WHAT IS EXPECTED
Your task is to return all the entries below exactly, with every picture omitted.
[Opening INFORMATION SUPPLIED section]
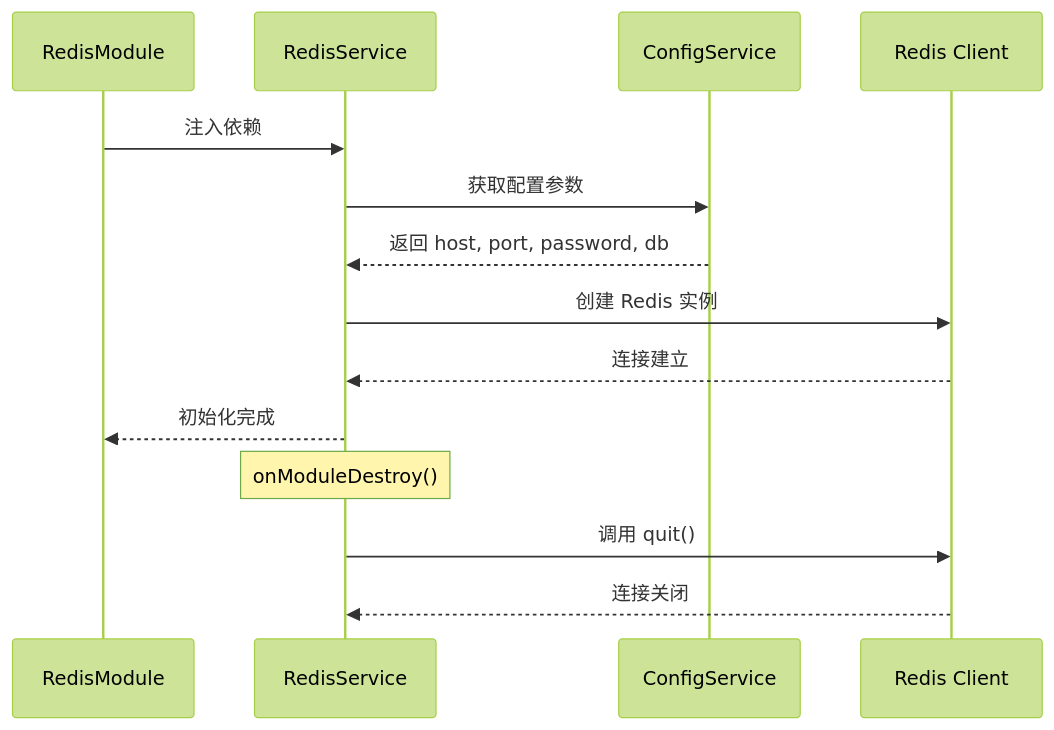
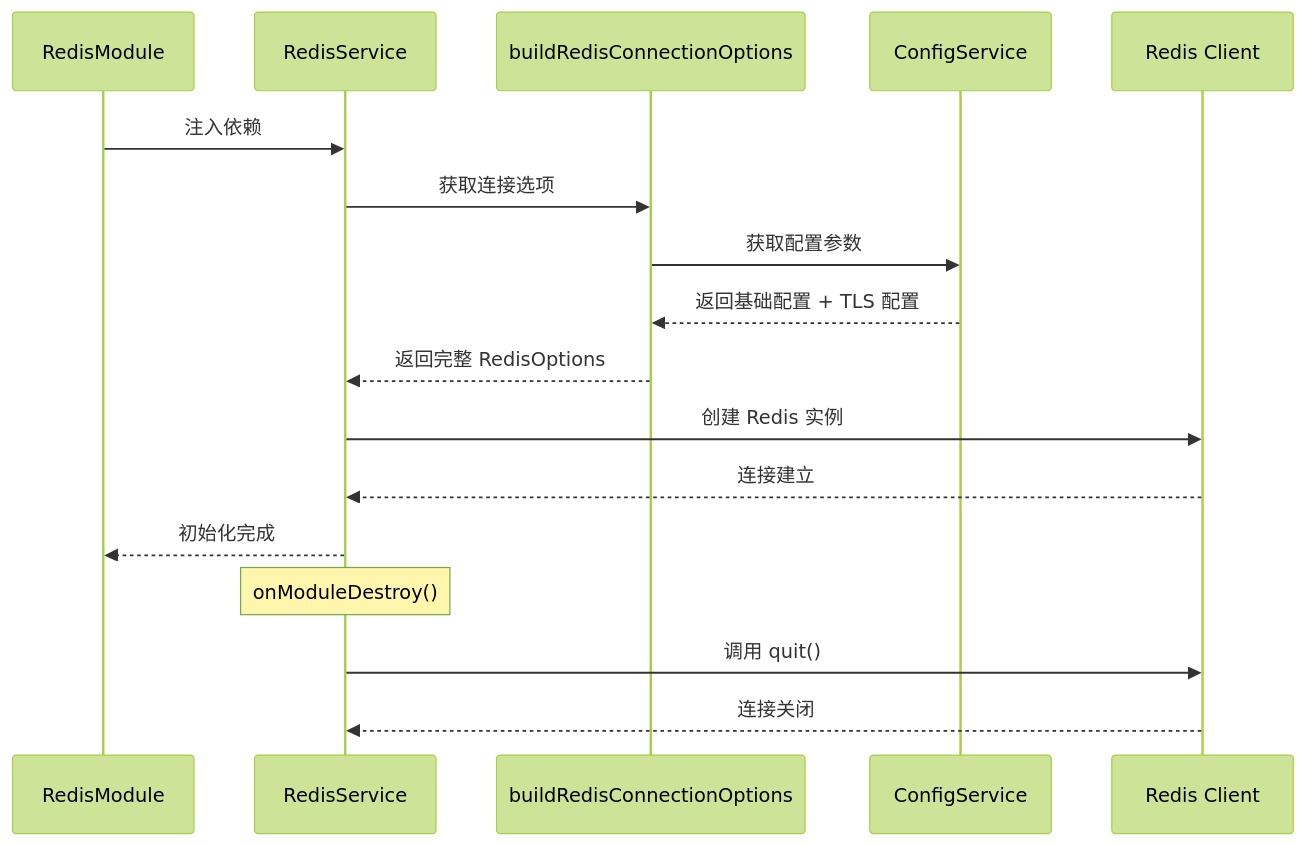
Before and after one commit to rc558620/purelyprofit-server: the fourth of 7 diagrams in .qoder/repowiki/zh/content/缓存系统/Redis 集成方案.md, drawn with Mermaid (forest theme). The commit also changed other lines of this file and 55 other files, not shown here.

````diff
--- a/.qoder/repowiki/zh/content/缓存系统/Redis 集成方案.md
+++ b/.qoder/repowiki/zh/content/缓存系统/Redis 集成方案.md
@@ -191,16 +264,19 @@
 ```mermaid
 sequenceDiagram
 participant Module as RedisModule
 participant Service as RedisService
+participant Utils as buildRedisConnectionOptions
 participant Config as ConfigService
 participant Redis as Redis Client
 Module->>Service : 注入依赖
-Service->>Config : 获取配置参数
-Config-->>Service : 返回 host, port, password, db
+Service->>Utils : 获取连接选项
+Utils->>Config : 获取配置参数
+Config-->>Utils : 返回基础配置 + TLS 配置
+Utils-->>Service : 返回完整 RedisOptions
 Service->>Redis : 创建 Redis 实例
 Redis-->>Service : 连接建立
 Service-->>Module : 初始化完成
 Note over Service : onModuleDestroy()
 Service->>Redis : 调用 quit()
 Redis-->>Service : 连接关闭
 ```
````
[Closing INFORMATION SUPPLIED section]
TASK RESPONSE
Before and after one commit to rc558620/purelyprofit-server: the fourth of 7 diagrams in .qoder/repowiki/zh/content/缓存系统/Redis 集成方案.md, drawn with Mermaid (forest theme). The commit also changed other lines of this file and 55 other files, not shown here.

````diff
--- a/.qoder/repowiki/zh/content/缓存系统/Redis 集成方案.md
+++ b/.qoder/repowiki/zh/content/缓存系统/Redis 集成方案.md
@@ -191,16 +264,19 @@
 ```mermaid
 sequenceDiagram
 participant Module as RedisModule
 participant Service as RedisService
+participant Utils as buildRedisConnectionOptions
 participant Config as ConfigService
 participant Redis as Redis Client
 Module->>Service : 注入依赖
-Service->>Config : 获取配置参数
-Config-->>Service : 返回 host, port, password, db
+Service->>Utils : 获取连接选项
+Utils->>Config : 获取配置参数
+Config-->>Utils : 返回基础配置 + TLS 配置
+Utils-->>Service : 返回完整 RedisOptions
 Service->>Redis : 创建 Redis 实例
 Redis-->>Service : 连接建立
 Service-->>Module : 初始化完成
 Note over Service : onModuleDestroy()
 Service->>Redis : 调用 quit()
 Redis-->>Service : 连接关闭
 ```
````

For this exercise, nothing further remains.